─── DATA FOR ANALYSIS
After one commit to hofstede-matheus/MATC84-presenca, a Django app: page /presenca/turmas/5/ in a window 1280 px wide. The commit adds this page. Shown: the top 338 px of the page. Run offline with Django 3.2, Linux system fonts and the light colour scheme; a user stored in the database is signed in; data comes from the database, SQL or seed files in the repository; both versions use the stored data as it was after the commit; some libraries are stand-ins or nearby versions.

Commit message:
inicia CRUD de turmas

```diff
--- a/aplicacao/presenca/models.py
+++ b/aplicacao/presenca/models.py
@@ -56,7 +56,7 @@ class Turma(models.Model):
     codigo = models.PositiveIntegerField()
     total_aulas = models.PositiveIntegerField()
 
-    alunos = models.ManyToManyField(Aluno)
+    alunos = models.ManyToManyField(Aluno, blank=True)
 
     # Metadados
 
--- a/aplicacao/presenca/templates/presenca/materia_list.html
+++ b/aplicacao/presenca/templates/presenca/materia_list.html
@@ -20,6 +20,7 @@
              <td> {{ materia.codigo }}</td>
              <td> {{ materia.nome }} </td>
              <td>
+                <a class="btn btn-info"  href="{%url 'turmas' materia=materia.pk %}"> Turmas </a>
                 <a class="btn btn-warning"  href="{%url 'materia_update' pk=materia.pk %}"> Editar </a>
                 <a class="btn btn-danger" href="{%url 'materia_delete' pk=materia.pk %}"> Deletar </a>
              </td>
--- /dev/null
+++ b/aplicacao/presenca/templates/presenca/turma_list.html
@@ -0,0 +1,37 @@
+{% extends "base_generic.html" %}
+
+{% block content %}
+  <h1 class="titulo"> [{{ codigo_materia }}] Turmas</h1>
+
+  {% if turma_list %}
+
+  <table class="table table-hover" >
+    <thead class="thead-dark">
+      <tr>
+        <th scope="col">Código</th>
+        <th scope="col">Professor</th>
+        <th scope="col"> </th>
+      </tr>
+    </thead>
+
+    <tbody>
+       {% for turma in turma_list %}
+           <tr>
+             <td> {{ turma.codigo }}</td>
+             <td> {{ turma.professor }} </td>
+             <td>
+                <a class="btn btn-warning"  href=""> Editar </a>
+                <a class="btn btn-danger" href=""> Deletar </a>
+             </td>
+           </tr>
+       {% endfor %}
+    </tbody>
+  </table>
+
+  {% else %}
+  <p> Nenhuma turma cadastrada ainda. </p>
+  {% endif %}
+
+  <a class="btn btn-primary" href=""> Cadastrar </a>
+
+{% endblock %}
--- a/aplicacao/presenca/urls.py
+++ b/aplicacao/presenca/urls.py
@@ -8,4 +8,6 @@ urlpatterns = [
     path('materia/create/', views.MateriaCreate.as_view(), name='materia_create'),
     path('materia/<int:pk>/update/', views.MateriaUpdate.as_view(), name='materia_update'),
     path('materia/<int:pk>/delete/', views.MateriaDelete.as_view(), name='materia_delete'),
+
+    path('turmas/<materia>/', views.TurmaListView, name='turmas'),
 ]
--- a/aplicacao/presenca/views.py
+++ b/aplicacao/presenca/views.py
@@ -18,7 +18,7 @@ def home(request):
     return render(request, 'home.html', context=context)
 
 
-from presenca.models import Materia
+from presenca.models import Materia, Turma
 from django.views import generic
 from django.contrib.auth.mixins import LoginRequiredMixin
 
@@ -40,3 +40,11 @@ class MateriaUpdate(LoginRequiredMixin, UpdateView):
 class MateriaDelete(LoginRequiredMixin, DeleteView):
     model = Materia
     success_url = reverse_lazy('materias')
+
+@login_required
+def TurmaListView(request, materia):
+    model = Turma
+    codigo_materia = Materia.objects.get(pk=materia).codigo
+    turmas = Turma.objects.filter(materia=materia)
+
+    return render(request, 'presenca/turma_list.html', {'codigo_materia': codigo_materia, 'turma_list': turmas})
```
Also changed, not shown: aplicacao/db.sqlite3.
──────
▶ [DESCRIPTION OF THE TASK]: Wherever "from" appears in the listing, report the line it is on.

▶ [ANSWER TO THIS EXERCISE]:
After one commit to hofstede-matheus/MATC84-presenca, a Django app: page /presenca/turmas/5/ in a window 1280 px wide. The commit adds this page. Shown: the top 338 px of the page. Run offline with Django 3.2, Linux system fonts and the light colour scheme; a user stored in the database is signed in; data comes from the database, SQL or seed files in the repository; both versions use the stored data as it was after the commit; some libraries are stand-ins or nearby versions.
-from presenca.models import Materia
+from presenca.models import Materia, Turma
 from django.views import generic
 from django.contrib.auth.mixins import LoginRequiredMixin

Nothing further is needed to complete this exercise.